The EU will relaunch its deadlocked effort to more closely regulate internet phone and message services such as WhatsApp, Skype and Messenger, a top bloc official said on Tuesday.
The European Union has struggled to revamp privacy and data rules on telecoms since a proposal in January 2017 met with strong opposition from member states and fierce lobbying by big tech companies.
Europe is seeking to be the global leader on stronger regulation of big tech companies, and the failure to agree on the so-called ePrivacy regulation has been a source of embarrassment.
“We will have to probably put on the table a new proposal,” Internal Market Commissioner Thierry Breton told EU telecom ministers at talks in Brussels.
“I definitely think that, if I hear you, everybody wants to do something but obviously you are not in agreement,” Breton, a former French finance minister, said.
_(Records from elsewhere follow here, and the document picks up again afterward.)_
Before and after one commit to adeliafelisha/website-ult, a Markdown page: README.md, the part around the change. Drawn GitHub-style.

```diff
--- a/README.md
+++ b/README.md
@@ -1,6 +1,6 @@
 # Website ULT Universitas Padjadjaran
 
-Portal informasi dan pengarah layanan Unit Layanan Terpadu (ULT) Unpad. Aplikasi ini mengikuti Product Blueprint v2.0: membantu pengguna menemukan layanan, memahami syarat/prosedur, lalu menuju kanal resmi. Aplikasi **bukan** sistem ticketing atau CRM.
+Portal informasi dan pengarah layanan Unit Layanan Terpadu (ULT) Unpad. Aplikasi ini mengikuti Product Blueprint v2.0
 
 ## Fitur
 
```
Under the existing EU rules that date back to 2002, strict privacy protection is only applied to text messages and voice calls provided by traditional telecoms, sparing tech giants Facebook, Google and Skype from the same oversight.
Ministers have been dogged by divisions on a myriad of issues, including how to handle pornography and online child abuse as well as controls on so-called cookies used by advertisers to track users.
The reform includes strengthened bans on spam sent without user consent via email or SMS and includes requirements that WhatsApp and others make data available to law enforcement agencies.
Tech companies argue the reform is unnecessary as it duplicates the EU’s landmark General Data Protection Regulation (GDPR) that has become a global benchmark on the protection of data and privacy online.
The European Commission, the EU’s executive arm, had hoped for a breakthrough on the stalled effort to level the playing field, but ministers meeting in Brussels once again made their divisions plain.
“We’ve been wasting time for three years on this discussion, I hope we can make it,” an irritated Luxembourg Prime Minister Xavier Bettel, who is also telecom minister, told his counterparts.
Breton said all options were on the table to fix the impasse, but insisted that the EU “move fast… European citizens are expecting us to deliver”.